The monastery also named Drigung Til Monastery is named after its location in a valley about 150 km east from Lhasa, in Drigung district, and is the mother monastery of the Drigung Kagyu (Drikung Kargyu) tradition.
It was destructed in the Tibetan fighting between two Buddist Sects. Reconstruction works began in 1980. Drigung Kagyu traditions are nowadays also kept at the Jangchubling Drikung Kargyu Institute at Dehra Dun, Uttar Pradesh, India, founded in 1985.

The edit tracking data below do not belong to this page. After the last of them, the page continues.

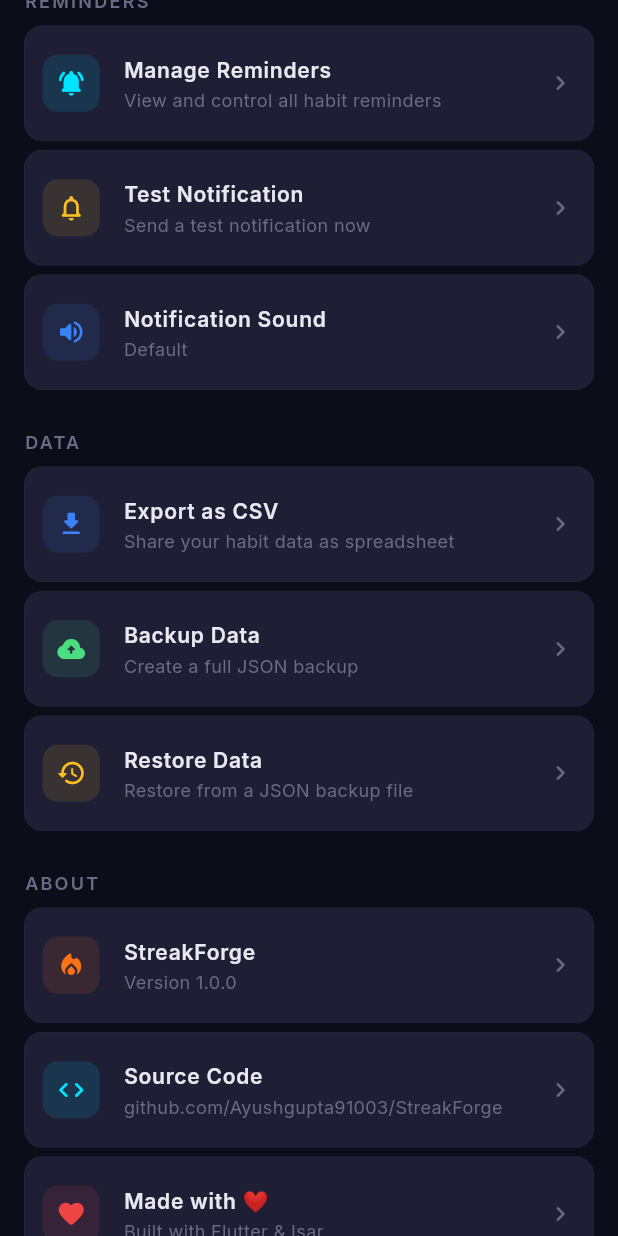
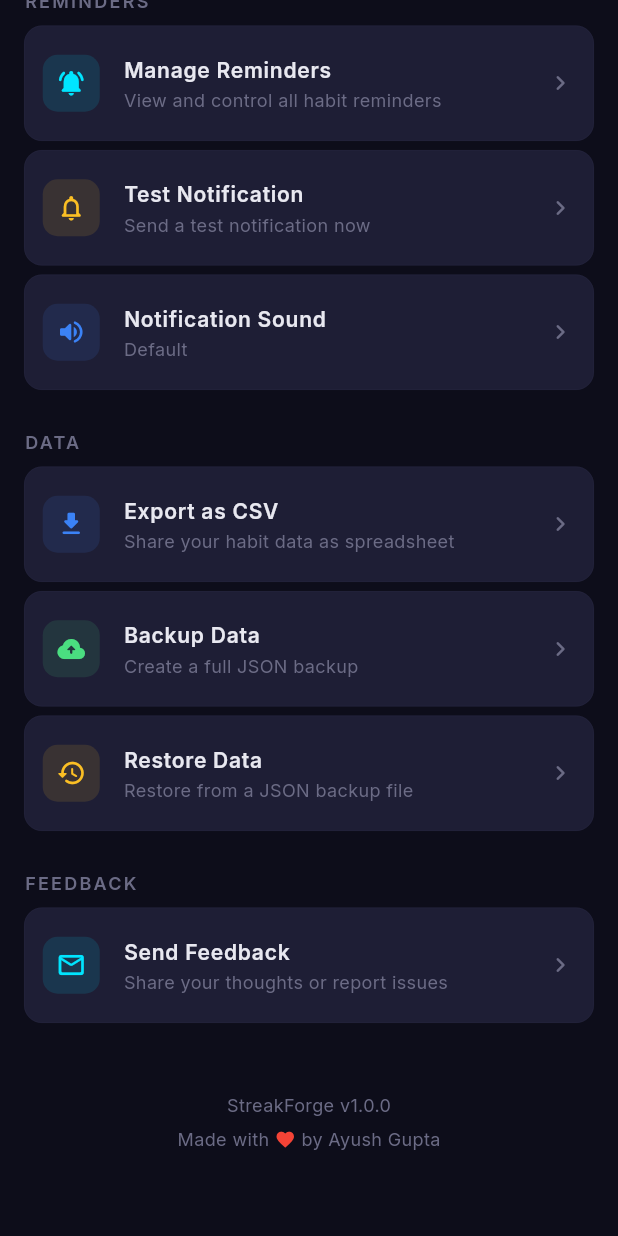
Before and after one commit to Ayushgupta91003/StreakForge, a Flutter app: the SettingsScreen screen opened directly, scrolled down 300 dp, on a phone screen of 412 x 824 dp. Run offline on Flutter 3.47's test engine with Material 3 defaults, Android fonts, the phone set to English and light mode, and no system bars; our stand-ins replace csv, file_picker, fl_chart, flutter_local_notifications, flutter_riverpod, google_fonts and 4 more; accounts and stored records are empty; generated files the repository leaves out were written again.

Commit message:
feat: revamp settings About section, add feedback email, url_launcher
- Removed About section big widgets (StreakForge, Source Code, Made with)
- Added Feedback section with mailto: ayush91003@gmail.com (opens email app)
- Added minimal centered footer: 'StreakForge v1.0.0' + 'Made with ❤️ by Ayush Gupta' (red heart)
- Added url_launcher dependency for mailto links

```diff
--- a/lib/features/settings/presentation/screens/settings_screen.dart
+++ b/lib/features/settings/presentation/screens/settings_screen.dart
@@ -3,6 +3,7 @@ import 'package:flutter/material.dart';
 import 'package:flutter_riverpod/flutter_riverpod.dart';
 import 'package:file_picker/file_picker.dart';
 import 'package:shared_preferences/shared_preferences.dart';
+import 'package:url_launcher/url_launcher.dart';
 import 'package:streak_forge/core/theme/app_theme.dart';
 import 'package:streak_forge/core/theme/theme_provider.dart';
 import 'package:streak_forge/features/habits/presentation/providers/habit_providers.dart';
@@ -108,29 +109,72 @@ class SettingsScreen extends ConsumerWidget {
                 ),
                 const SizedBox(height: 20),
 
-                // ─── About ───
-                const _SectionHeader(title: 'ABOUT'),
+                // ─── Feedback ───
+                const _SectionHeader(title: 'FEEDBACK'),
                 const SizedBox(height: 8),
                 _SettingsTile(
-                  icon: Icons.local_fire_department_rounded,
-                  iconColor: currentColor,
-                  title: 'StreakForge',
-                  subtitle: 'Version 1.0.0',
-                  onTap: () {},
+                  icon: Icons.mail_outline_rounded,
+                  iconColor: AppColors.accent,
+                  title: 'Send Feedback',
+                  subtitle: 'Share your thoughts or report issues',
+                  onTap: () async {
+                    final uri = Uri(
+                      scheme: 'mailto',
+                      path: 'ayush91003@gmail.com',
+                      queryParameters: {
+                        'subject': 'StreakForge Feedback',
+                      },
+                    );
+                    if (await canLaunchUrl(uri)) {
+                      await launchUrl(uri);
+                    } else if (context.mounted) {
+                      ScaffoldMessenger.of(context).showSnackBar(
+                        const SnackBar(content: Text('No email app found')),
+                      );
+                    }
+                  },
                 ),
-                _SettingsTile(
-                  icon: Icons.code_rounded,
-                  iconColor: AppColors.accent,
-                  title: 'Source Code',
-                  subtitle: 'github.com/Ayushgupta91003/StreakForge',
-                  onTap: () {},
-                ),
-                _SettingsTile(
-                  icon: Icons.favorite_rounded,
-                  iconColor: AppColors.error,
-                  title: 'Made with ❤️',
-                  subtitle: 'Built with Flutter & Isar',
-                  onTap: () {},
+                const SizedBox(height: 20),
+
+                // ─── Footer ───
+                const SizedBox(height: 20),
+                Center(
+                  child: Column(
+                    children: [
+                      Text(
+                        'StreakForge v1.0.0',
+                        style: TextStyle(
+                          fontSize: 12,
+                          color: AppColors.textTertiary,
+                        ),
+                      ),
+                      const SizedBox(height: 6),
+                      Row(
+                        mainAxisSize: MainAxisSize.min,
+                        children: [
+                          Text(
+                            'Made with ',
+                            style: TextStyle(
+                              fontSize: 12,
+                              color: AppColors.textTertiary,
+                            ),
+                          ),
+                          Icon(
+                            Icons.favorite,
+                            size: 14,
+                            color: Colors.red,
+                          ),
+                          Text(
+                            ' by Ayush Gupta',
+                            style: TextStyle(
+                              fontSize: 12,
+                              color: AppColors.textTertiary,
+                            ),
+                          ),
+                        ],
+                      ),
+                    ],
+                  ),
                 ),
 
                 const SizedBox(height: 40),
--- a/pubspec.yaml
+++ b/pubspec.yaml
@@ -37,6 +37,7 @@ dependencies:
   csv: ^6.0.0
   share_plus: ^10.1.4
   file_picker: ^8.1.6
+  url_launcher: ^6.3.1
 
 dev_dependencies:
   flutter_test:
```
Also changed, not shown: pubspec.lock.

Bri-gung Monasery has always emphasized meditation practice, particularly of the tantric specialties of its founder. There is a long tradition of meditators living in caves above and around the monasery, engaged in intensive practice of the six teachings of Naropa (Na-ro chos-drug, six yogas of Naropa) and the Possessing Five Tradition (lnga-ldan). From time to time, these yogis living in retreat would have to demonstrate their meditation accomplishments before the two heads of the Drigung Tradition, the Drigung Chetsang (‘Bri-gung Che-tshang) and Drigung Chungtsang (‘Bri-gung Chung-tshang).